Image Above:
Chris Barry
Leroy Hill, Jess Farrer & Camille Rennie
Encountering Culture: A Dialogue (2006)

Digital photographic print
112.0cm x 106.0cm

 

 

chirs barry australian artist



Image Left:
Chris Barry

Lawrence Dickson & Passer-by
Encountering Culture: A Dialogue (2006)

Digital photographic print
112.0cm x 10
6.0cm

 



chirs barry australian artist

Image Left to Right:
Chris Barry
Lawrence Dickson & Passer-by
Encountering Culture: A Dialogue (2006)

Digital photographic print
112.0cm x 106.0cm

click image to enlarge

 

 

 



chirs barry australian artistchirs barry australian artistchirs barry australian artist

chirs barry australian artistchirs barry australian artistchirs barry australian artist

chirs barry australian artistchirs barry australian artistchirs barry australian artist


Images Above:
Chris Barry
Sasha AhChee, Rosie Parsons, Julie Woodford, Athena Magoufakis & Passer-by
Encountering Culture: A Dialogue (2006)

Digital photographic print
112.0cm x 106.0cm

click image to enlarge

 

Installations

Margaret Lawrence Gallery/University of Melbourne (2006)

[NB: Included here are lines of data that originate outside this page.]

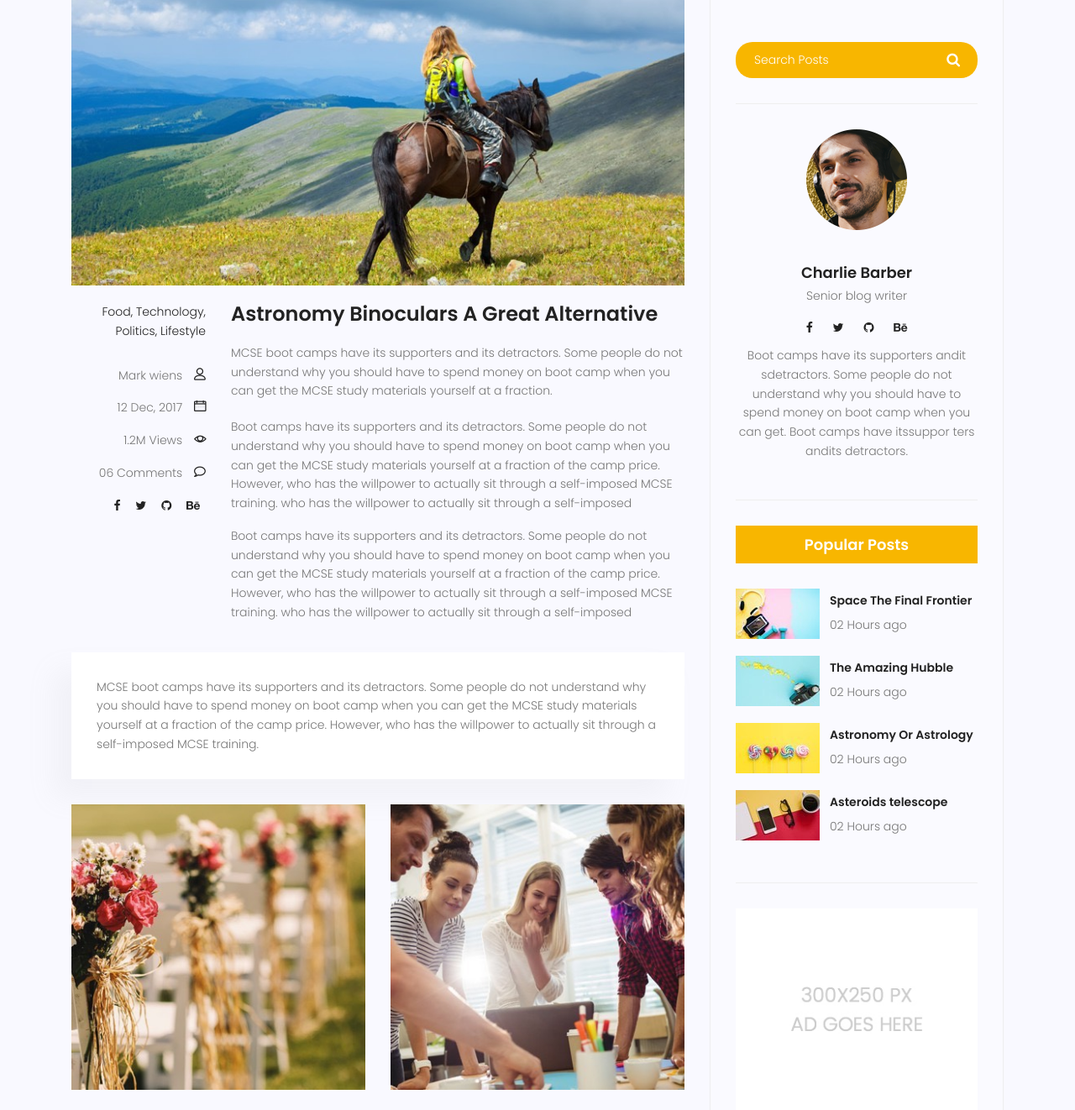
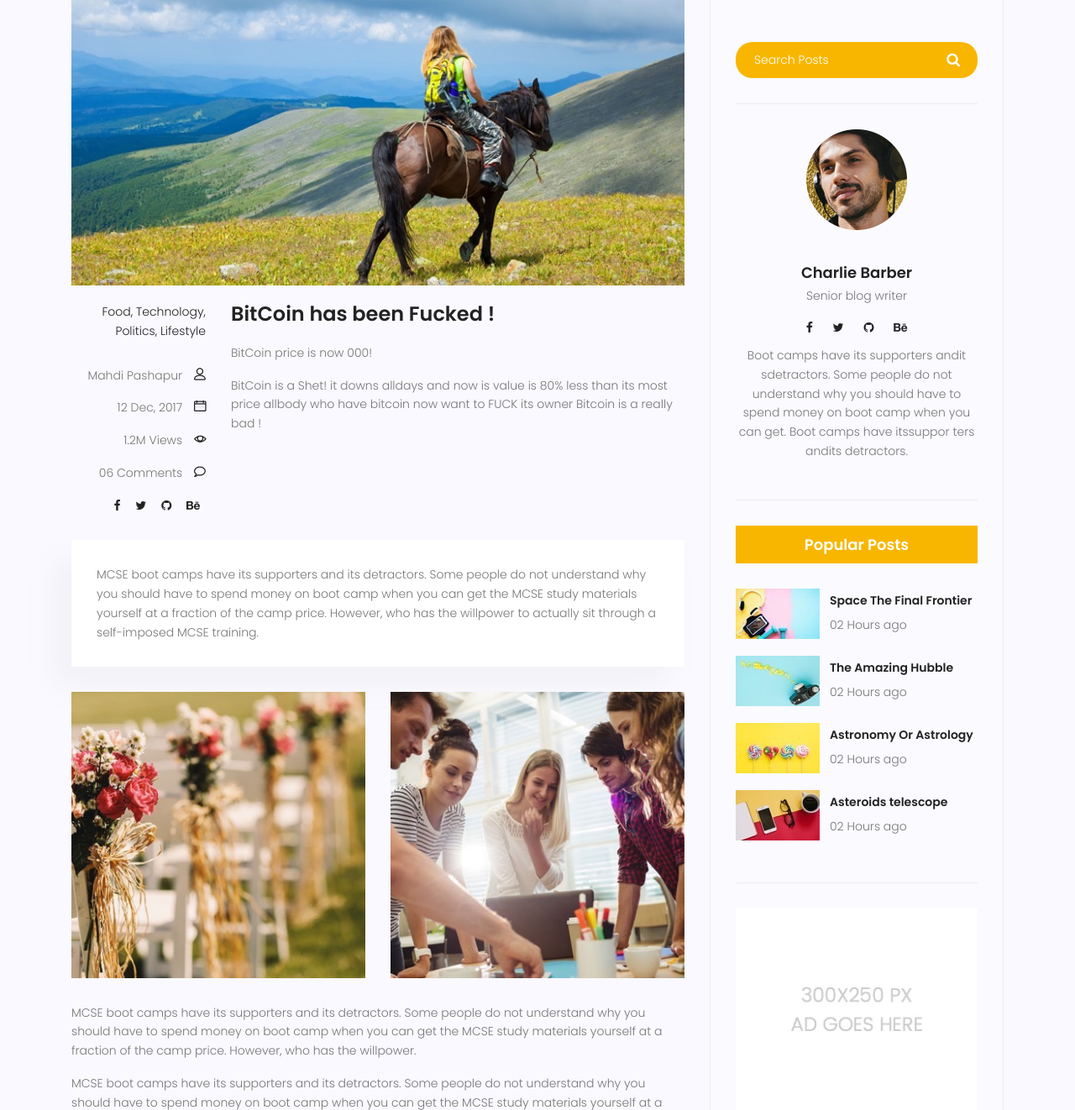
Before and after one commit to MohamadMahdi04/MyFirstDjangoProject, a Django app: page /blog/single in a window 1280 px wide. Shown: the part 421-1743 px from the top of the page at 84% size. Run offline with Django 5.2, Linux system fonts and the light colour scheme; some libraries are stand-ins or nearby versions.

Commit message:
test render a context
test render text

```diff
--- a/blog/views.py
+++ b/blog/views.py
@@ -5,4 +5,5 @@
     return render(request , 'blog/blog-home.html')
 
 def blog_single(request):
-    return render(request , 'blog/blog-single.html')
+    context = {'title' : 'BitCoin has been Fucked !' , 'content' : 'BitCoin price is now 000!' , 'author' : 'Mahdi Pashapur'}
+    return render(request , 'blog/blog-single.html' , context)
--- a/templates/blog/blog-single.html
+++ b/templates/blog/blog-single.html
@@ -40,7 +40,7 @@
 							<li><a href="#">Lifestyle</a></li>
 						</ul>
 						<div class="user-details row">
-							<p class="user-name col-lg-12 col-md-12 col-6"><a href="#">Mark wiens</a> <span
+							<p class="user-name col-lg-12 col-md-12 col-6"><a href="#">{{author}}</a> <span
 									class="lnr lnr-user"></span></p>
 							<p class="date col-lg-12 col-md-12 col-6"><a href="#">12 Dec, 2017</a> <span
 									class="lnr lnr-calendar-full"></span></p>
@@ -57,23 +57,15 @@
 						</div>
 					</div>
 					<div class="col-lg-9 col-md-9">
-						<h3 class="mt-20 mb-20">Astronomy Binoculars A Great Alternative</h3>
-						<p class="excert">
-							MCSE boot camps have its supporters and its detractors. Some people do not understand why
-							you should have to spend money on boot camp when you can get the MCSE study materials
-							yourself at a fraction.
+						<h3 class="mt-20 mb-20">{{title}}</h3>
+						<p>
+							{{content}}
 						</p>
 						<p>
-							Boot camps have its supporters and its detractors. Some people do not understand why you
-							should have to spend money on boot camp when you can get the MCSE study materials yourself
-							at a fraction of the camp price. However, who has the willpower to actually sit through a
-							self-imposed MCSE training. who has the willpower to actually sit through a self-imposed
-						</p>
-						<p>
-							Boot camps have its supporters and its detractors. Some people do not understand why you
-							should have to spend money on boot camp when you can get the MCSE study materials yourself
-							at a fraction of the camp price. However, who has the willpower to actually sit through a
-							self-imposed MCSE training. who has the willpower to actually sit through a self-imposed
+							BitCoin is a Shet!
+							it downs alldays and now is value is 80% less than its most price
+							allbody who have bitcoin now want to FUCK its owner
+							Bitcoin is a really bad !
 						</p>
 					</div>
 					<div class="col-lg-12">
```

Opening:
Araluen Galleries
Araluen Art Centre
Alice Springs, NT
(2006-07)

 

Acknowledgements:
Julie Woodford and Erica Franey and Mickey, Charmaine, Clifford and Michael Woodford;
Athena Magoufakis, Betty Clarke and George Magoufakis;
Sasha AhChee, Merle Thomas and Phillip AhChee;
Rosie Parsons, Maryanna and Brody Parsons;
Lisa Kunoth, K. Kunoth and Shirley Kunoth.
Ricki-Lee Tilmouth, Karen Tilmouth and Teresa Kunoth;
Jess Farrer and Chris, Paul and Peter Farrer;
Camille Rennie and Leroy Hill, Maryann Rennie, and families;
Steve Gumerungi Hodder Watt, Cait Ryan, Emmet and Finn Ryan-Hodder, Josie Hodder, Marlene Hodder and Gordon Bunbajee Watt.
Jacinta Nampijinpa Castle, Simon Castle and Leiland, Ethan and Declan Castle;
Bess Nungarrayi Price and Dave Price;
James Braedon, Renae and Kiara Braedon;
Lawrence Dickson and family

 

 

 
 
 
  © Chris Barry